Dataset records
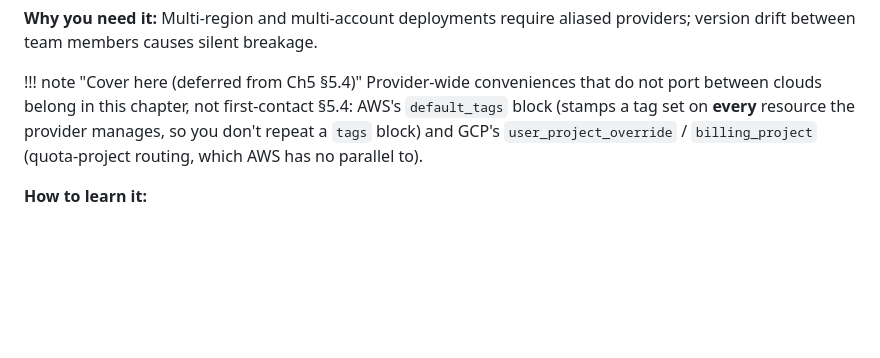
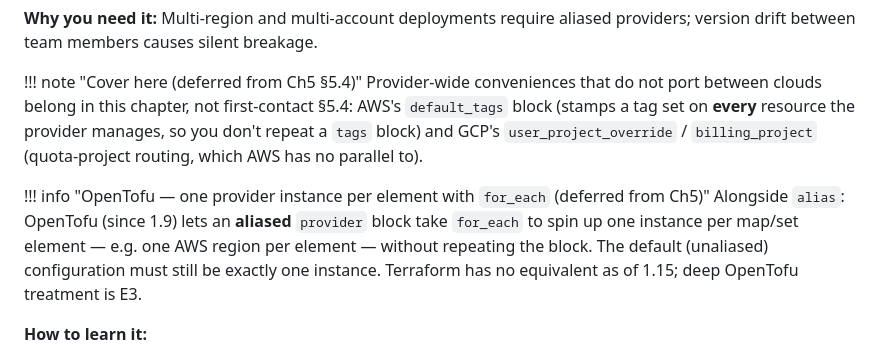
Before and after one commit to arindamchoudhury/terraform-gyan, a Markdown page: docs/learning-path.md, the part around the change. Drawn GitHub-style; blank space fills up the shorter version.

```diff
--- a/docs/learning-path.md
+++ b/docs/learning-path.md
@@ -506,6 +506,9 @@ You are ready to advance when you can:
 !!! note "Cover here (deferred from Ch5 §5.4)"
     Provider-wide conveniences that do not port between clouds belong in this chapter, not first-contact §5.4: AWS's `default_tags` block (stamps a tag set on **every** resource the provider manages, so you don't repeat a `tags` block) and GCP's `user_project_override` / `billing_project` (quota-project routing, which AWS has no parallel to).
 
+!!! info "OpenTofu — one provider instance per element with `for_each` (deferred from Ch5)"
+    Alongside `alias`: OpenTofu (since 1.9) lets an **aliased** `provider` block take `for_each` to spin up one instance per map/set element — e.g. one AWS region per element — without repeating the block. The default (unaliased) configuration must still be exactly one instance. Terraform has no equivalent as of 1.15; deep OpenTofu treatment is E3.
+
 **How to learn it:**
 
 1. **Reference — [HCDocs "`provider` block reference"](https://developer.hashicorp.com/terraform/language/block/provider)** (~40 min) — alias syntax and passing providers to modules. Captured as [[tf-provider-block]]. A module that needs a caller to hand it multiple provider configs declares **`configuration_aliases`** inside its `required_providers` — the explicit contract for the `providers = { … }` argument on the module block. (See [[feature-history]].)
```
Also changed, not shown: docs/book/ch05-providers-resources.md (+1 -4 lines).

Exercise instructions
In the entries above, work out how many lines contain the string "path", and give only that number.

Exercise response
3